Effective course design has been called “the most significant [factor]” in improving teaching and learning in higher education (Fink, 2003). Course design is the intentional, systematic planning of a course to help students learn. Sound planning makes life easier—and teaching and learning richer—for both teachers and students. Participants will work on design activities for one of their own courses.
"Showing Concern for Student Learning"
Research confirms that teachers who convey genuine interest in students’ success cultivate more productive learners. Further, students rate a professor as “exceptional” if they perceive that the professor cares about their learning. This workshop will support your efforts to demonstrate genuine concern in your students and in their lifelong learning.
"Make Learning Outcomes Work for You"

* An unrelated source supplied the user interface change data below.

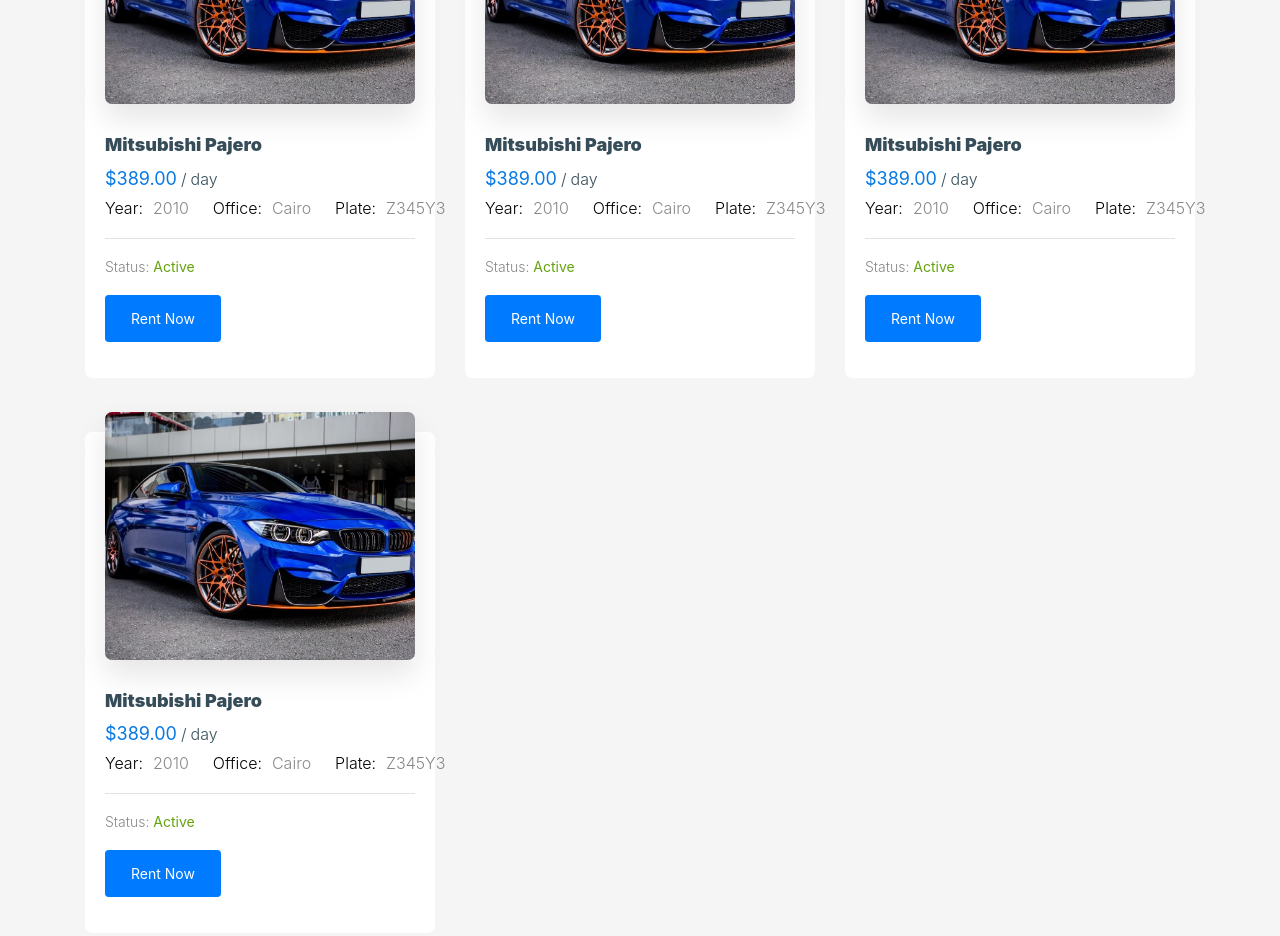
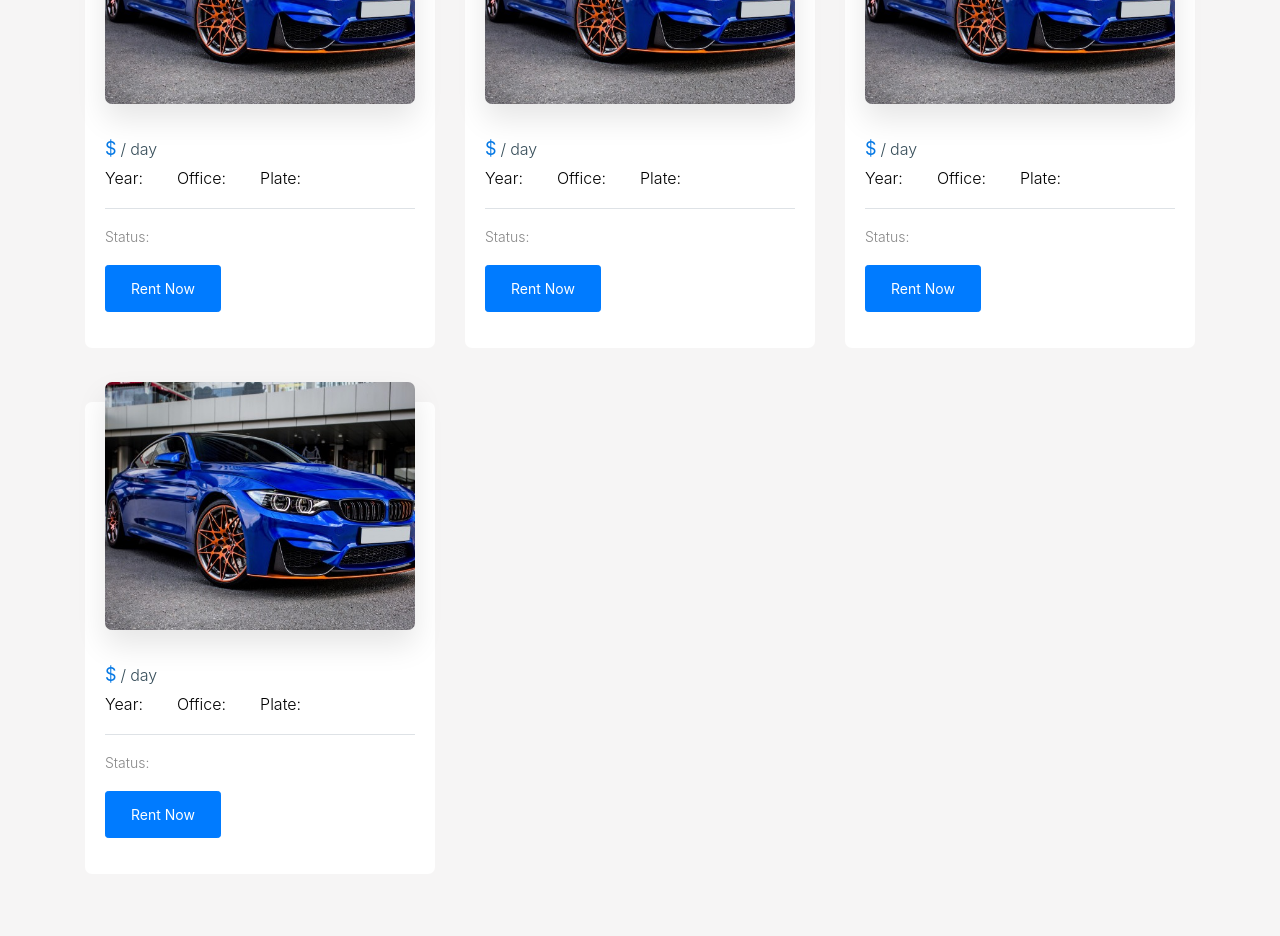
Before and after one commit to MohamedRamadan162/CRS, a Next.js app in the folder crs/: page / in a window 1280 px wide. Shown: the part 1080-2016 px from the top of the page. Built offline with nearby package versions, Linux system fonts and the light colour scheme.

Commit message:
edited Card.js component

```diff
--- a/crs/src/components/Card.js
+++ b/crs/src/components/Card.js
@@ -8,28 +8,28 @@
                     <img src="images/car_6.jpg" alt="Image" className="img-fluid" />
                 </div>
                 <div className="listing-contents h-100">
-                    <h3>Mitsubishi Pajero</h3>
+                    <h3>{props.carModel}</h3>
                     <div className="rent-price">
-                        <strong>$389.00</strong>
+                        <strong>{props.carPrice}$</strong>
                         <span className="mx-1">/</span>day
                     </div>
                     <div className="d-block d-md-flex mb-3 border-bottom pb-3">
                         <div className="listing-feature pr-4">
                             <span className="caption">Year:</span>
-                            <span className="number">2010</span>
+                            <span className="number">{props.carYear}</span>
                         </div>
                         <div className="listing-feature pr-4">
                             <span className="caption">Office:</span>
-                            <span className="number">Cairo</span>
+                            <span className="number">{props.officeName}</span>
                         </div>
                         <div className="listing-feature pr-4">
                             <span className="caption">Plate:</span>
-                            <span className="number">Z345Y3</span>
+                            <span className="number">{props.plateId}</span>
                         </div>
                     </div>
                     <div>
                         <p>
-                            Status: <span className='status'>Active</span>
+                            Status: <span className='status'>{props.carStatus}</span>
                         </p>
                         <p>
                             <a href="#" className="btn btn-primary btn-sm">
```
Also changed, not shown: crs/src/pages/layout.js (deleted, +0 -21 lines).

You could approach learning outcomes as a bureaucratic requirement, or you can make learning outcomes work for you. This workshop will help you achieve the latter. Bring your questions about learning outcomes; bring something to write with (including laptops); and leave with learning outcomes you can live with.
"Writing Rubrics for Performance/Project/Other Non-traditional Assessments"
Projects, papers, presentations, and group work are critical aspects of student work that reflects their learning. These assessments can be daunting to plan, implement, and evaluate. We will discuss how we can efficiently design and use rubrics to quickly evaluate student work, provide learning-centered feedback, and record evidence that supports learning outcomes.
"How to Benefit from Student Feedback"
Students are a great source for feedback on teaching. But it is not always clear how to elicit helpful student feedback or how to effectively use this feedback once it is received. This workshop focuses on how to prompt useful feedback from students through Student Ratings and Mid-course Evaluation, and how to analyze, interpret, and use this feedback to improve teaching (and student ratings!).
"Engage Your Students with Learning Activities"
If you just want students to memorize what you tell them, don’t come to this workshop. If you want students to engage more deeply with the subject, then this is the workshop for you. We will briefly discuss the basics of engaging learning activities; then we’ll apply them to real situations. Come prepared with a topic, concept, unit or course that you want to make more engaging.
"Enhancing Student Learning with Technology"
Have you ever wondered which technologies would enhance different aspects of student learning? This seminar will provide a hands-on opportunity to apply instructional technologies to meet a variety of learning needs. Plus, this seminar will outline strategies for staying up-to-date with instructional technologies.
"In-class Assessment Techniques"
At critical points within the learning activities, we can quickly assess whether or not students can work within the content they are learning. This workshop will focus on a variety of effective assessment opportunities in class and how they can be used to evaluate and grade student learning.
PowerPoint is good for more than bullet points and text. This workshop will show you how to use PowerPoint to create animations, to record presentations for later playback on the Web, and to apply other advanced features.